▶ [What is required]:
List each line of the data that holds the string "styles", please.

▶ [Data extracted from a collection]:
◆ ◆ ◆

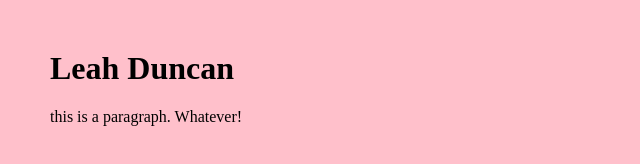
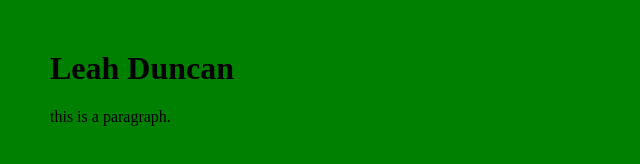
Before and after one commit to leahmduncan/gitpractice, a plain HTML site: page index.html in a window 1280 px wide. Shown: the whole page, without its empty margins (0-640 px from the left). Drawn offline with Linux system fonts and the light colour scheme.

Commit message:
Revert "changed background color"
This reverts commit 01a1991bb61eee24b231ff2c6fea07785794e83d.

```diff
--- a/index.html
+++ b/index.html
@@ -2,4 +2,4 @@
     <link rel="stylesheet" href="styles.css">
 </head>
 <h1>Leah Duncan</h1>
-<p>this is a paragraph. Whatever!</p>
+<p>this is a paragraph.</p>
--- a/styles.css
+++ b/styles.css
@@ -1,5 +1,5 @@
 body{
-    background: pink;
+    background: green;
     margin: 20px;
     padding: 30px;
 }
```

◆ ◆ ◆

▶ [Task output]:
     <link rel="stylesheet" href="styles.css">
--- a/styles.css
+++ b/styles.css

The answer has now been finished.